→ **Exercise requirements**
Scan the records below and copy every line that contains the string "with".

→ **Data supplied**
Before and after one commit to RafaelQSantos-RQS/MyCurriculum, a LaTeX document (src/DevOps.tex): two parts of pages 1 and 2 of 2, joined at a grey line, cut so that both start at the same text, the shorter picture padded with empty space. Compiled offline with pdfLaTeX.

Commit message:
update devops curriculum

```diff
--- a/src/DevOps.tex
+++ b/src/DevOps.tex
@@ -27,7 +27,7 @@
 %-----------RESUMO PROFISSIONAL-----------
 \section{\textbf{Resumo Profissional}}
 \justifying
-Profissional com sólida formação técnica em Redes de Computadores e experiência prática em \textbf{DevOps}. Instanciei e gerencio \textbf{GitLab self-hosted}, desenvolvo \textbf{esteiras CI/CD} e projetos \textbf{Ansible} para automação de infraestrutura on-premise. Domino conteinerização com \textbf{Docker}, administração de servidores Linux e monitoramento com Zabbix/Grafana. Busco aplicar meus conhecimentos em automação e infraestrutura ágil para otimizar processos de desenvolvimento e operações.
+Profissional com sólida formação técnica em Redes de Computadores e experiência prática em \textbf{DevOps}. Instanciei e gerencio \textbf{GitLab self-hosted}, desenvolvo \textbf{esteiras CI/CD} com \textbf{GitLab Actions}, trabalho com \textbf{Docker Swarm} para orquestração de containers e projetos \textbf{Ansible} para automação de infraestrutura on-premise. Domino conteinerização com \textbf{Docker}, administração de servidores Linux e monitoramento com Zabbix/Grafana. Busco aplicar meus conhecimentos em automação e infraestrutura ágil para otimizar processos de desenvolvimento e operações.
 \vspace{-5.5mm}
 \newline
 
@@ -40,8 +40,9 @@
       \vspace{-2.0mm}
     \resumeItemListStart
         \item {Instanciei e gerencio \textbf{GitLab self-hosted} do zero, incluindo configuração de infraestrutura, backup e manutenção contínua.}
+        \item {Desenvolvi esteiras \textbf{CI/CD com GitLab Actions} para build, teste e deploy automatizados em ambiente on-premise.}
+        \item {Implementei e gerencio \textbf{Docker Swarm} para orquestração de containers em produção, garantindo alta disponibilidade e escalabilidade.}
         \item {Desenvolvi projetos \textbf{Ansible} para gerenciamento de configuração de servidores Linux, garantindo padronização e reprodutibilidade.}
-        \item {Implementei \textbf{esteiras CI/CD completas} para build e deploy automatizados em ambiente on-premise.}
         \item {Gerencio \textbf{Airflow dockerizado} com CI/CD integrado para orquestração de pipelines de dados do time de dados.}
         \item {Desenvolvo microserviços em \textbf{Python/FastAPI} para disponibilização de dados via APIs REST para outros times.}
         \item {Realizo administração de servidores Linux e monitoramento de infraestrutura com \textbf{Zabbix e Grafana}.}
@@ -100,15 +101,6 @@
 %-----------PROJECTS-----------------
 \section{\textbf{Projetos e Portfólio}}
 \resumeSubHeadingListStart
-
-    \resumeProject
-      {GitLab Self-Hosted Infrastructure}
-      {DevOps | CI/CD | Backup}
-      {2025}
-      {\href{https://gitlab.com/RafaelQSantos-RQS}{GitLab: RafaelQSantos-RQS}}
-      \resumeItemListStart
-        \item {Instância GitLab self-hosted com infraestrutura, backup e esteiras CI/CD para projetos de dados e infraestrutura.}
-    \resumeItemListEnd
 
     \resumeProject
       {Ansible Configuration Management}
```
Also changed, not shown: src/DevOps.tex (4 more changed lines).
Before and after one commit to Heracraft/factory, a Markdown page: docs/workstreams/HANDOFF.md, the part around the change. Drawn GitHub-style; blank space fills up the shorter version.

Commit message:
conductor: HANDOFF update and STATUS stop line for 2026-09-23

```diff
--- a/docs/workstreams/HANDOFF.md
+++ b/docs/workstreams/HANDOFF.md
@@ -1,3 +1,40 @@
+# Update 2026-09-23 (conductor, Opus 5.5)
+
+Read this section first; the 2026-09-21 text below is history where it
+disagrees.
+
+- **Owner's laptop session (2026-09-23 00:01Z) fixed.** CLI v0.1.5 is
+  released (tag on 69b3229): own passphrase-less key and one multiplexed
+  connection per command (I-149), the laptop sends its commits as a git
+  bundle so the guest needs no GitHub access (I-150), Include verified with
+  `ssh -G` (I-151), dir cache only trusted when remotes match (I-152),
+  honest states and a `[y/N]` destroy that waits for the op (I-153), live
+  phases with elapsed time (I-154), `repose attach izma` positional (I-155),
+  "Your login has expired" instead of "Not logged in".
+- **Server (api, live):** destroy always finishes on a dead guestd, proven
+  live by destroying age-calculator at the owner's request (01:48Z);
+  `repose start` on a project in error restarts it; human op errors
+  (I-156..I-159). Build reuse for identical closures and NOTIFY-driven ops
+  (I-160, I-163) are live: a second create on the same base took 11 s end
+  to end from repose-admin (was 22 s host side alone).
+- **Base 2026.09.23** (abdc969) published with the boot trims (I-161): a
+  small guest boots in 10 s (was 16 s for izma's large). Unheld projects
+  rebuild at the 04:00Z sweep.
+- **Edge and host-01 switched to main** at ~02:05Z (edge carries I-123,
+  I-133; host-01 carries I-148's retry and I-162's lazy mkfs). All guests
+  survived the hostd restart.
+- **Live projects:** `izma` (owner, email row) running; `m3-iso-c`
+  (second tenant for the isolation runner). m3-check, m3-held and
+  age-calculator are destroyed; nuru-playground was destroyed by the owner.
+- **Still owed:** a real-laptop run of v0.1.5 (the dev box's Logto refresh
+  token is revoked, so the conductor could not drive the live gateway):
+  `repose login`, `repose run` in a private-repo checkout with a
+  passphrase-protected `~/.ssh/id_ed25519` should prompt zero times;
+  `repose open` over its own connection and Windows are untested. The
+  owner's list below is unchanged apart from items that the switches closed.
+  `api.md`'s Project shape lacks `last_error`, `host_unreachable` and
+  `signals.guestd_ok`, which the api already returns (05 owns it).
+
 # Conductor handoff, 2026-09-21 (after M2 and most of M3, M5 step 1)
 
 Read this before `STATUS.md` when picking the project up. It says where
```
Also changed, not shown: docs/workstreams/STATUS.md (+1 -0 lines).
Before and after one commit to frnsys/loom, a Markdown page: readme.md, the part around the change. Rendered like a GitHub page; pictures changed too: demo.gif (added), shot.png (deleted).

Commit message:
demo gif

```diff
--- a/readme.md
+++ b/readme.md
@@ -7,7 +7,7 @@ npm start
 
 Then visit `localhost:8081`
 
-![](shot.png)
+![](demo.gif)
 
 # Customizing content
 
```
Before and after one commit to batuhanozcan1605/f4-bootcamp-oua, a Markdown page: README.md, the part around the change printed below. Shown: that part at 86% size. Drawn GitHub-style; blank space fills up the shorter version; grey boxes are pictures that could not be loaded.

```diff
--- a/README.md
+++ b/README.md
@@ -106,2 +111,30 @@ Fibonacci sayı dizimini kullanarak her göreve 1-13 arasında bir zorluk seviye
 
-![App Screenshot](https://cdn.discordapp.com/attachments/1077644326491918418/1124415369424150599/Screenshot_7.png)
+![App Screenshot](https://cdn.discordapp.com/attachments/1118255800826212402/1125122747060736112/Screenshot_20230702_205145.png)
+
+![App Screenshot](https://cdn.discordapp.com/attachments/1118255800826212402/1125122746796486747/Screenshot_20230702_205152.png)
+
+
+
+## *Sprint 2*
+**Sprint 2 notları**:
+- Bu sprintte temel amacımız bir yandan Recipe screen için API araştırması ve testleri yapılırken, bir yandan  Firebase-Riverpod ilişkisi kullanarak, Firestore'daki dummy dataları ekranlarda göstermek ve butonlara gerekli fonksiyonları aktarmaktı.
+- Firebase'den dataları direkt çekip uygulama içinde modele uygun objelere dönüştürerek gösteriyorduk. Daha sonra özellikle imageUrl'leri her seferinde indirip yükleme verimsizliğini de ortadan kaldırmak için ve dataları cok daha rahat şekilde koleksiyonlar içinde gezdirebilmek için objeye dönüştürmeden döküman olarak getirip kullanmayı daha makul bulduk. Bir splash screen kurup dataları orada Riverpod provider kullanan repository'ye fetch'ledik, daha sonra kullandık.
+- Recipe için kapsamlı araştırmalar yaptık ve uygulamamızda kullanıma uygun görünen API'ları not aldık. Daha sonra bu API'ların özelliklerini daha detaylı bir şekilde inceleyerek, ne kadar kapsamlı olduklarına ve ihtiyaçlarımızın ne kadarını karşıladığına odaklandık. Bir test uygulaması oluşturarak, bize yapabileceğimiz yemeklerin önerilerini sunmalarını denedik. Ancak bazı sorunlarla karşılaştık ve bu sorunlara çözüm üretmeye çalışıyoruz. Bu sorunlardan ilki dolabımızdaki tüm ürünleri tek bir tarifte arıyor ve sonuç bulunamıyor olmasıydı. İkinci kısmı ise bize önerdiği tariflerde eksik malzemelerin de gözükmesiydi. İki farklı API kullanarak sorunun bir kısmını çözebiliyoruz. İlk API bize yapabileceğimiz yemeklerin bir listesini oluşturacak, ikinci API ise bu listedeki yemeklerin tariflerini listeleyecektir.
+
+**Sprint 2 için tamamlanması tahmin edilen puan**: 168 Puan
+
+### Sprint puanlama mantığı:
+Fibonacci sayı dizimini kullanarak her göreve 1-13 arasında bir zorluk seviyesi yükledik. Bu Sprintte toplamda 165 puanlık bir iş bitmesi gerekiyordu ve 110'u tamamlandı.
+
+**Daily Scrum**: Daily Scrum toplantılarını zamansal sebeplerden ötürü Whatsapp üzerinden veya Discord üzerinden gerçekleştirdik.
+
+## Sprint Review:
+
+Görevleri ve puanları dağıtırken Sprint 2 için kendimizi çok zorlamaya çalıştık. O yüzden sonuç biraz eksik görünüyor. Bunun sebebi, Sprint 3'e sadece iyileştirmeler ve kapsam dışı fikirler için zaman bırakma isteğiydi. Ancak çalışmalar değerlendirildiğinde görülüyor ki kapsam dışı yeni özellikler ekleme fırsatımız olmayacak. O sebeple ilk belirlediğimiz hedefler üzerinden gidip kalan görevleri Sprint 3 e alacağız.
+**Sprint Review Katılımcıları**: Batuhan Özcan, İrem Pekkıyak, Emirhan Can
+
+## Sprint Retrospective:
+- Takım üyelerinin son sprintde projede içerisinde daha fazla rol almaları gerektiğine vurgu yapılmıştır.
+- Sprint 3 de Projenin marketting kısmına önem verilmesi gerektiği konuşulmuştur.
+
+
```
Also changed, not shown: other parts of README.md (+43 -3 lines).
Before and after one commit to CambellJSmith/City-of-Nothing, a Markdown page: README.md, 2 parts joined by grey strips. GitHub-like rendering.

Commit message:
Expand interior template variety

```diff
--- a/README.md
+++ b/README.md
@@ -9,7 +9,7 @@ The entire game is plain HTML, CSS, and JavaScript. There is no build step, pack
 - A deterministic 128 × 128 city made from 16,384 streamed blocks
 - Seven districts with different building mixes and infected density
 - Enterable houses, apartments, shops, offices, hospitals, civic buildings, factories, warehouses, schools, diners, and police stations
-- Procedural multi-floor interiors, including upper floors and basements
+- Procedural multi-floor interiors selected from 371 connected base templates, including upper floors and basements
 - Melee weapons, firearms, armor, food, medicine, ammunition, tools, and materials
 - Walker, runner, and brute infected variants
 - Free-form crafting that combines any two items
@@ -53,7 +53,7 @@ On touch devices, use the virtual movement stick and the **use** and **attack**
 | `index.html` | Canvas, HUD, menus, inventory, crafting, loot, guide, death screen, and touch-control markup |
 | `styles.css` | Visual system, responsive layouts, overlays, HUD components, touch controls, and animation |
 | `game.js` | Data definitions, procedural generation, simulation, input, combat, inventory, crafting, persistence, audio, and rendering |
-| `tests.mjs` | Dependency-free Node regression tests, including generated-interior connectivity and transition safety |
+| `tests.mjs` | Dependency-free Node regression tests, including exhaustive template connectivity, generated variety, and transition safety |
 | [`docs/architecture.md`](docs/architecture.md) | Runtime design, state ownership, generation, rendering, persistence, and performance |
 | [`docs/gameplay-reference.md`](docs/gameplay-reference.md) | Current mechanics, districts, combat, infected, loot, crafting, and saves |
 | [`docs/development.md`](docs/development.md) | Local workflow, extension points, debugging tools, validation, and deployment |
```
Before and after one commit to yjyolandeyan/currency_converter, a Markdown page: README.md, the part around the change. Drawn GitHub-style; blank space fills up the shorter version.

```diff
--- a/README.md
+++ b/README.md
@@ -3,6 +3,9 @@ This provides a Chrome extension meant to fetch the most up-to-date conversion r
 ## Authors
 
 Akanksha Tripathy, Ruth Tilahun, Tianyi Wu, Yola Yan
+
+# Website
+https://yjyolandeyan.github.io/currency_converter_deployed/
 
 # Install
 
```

→ **Answer to the exercise**
Before and after one commit to RafaelQSantos-RQS/MyCurriculum, a LaTeX document (src/DevOps.tex): two parts of pages 1 and 2 of 2, joined at a grey line, cut so that both start at the same text, the shorter picture padded with empty space. Compiled offline with pdfLaTeX.
+  bundle so the guest needs no GitHub access (I-150), Include verified with
+  phases with elapsed time (I-154), `repose attach izma` positional (I-155),
+- **Base 2026.09.23** (abdc969) published with the boot trims (I-161): a
+  `repose login`, `repose run` in a private-repo checkout with a
 - Seven districts with different building mixes and infected density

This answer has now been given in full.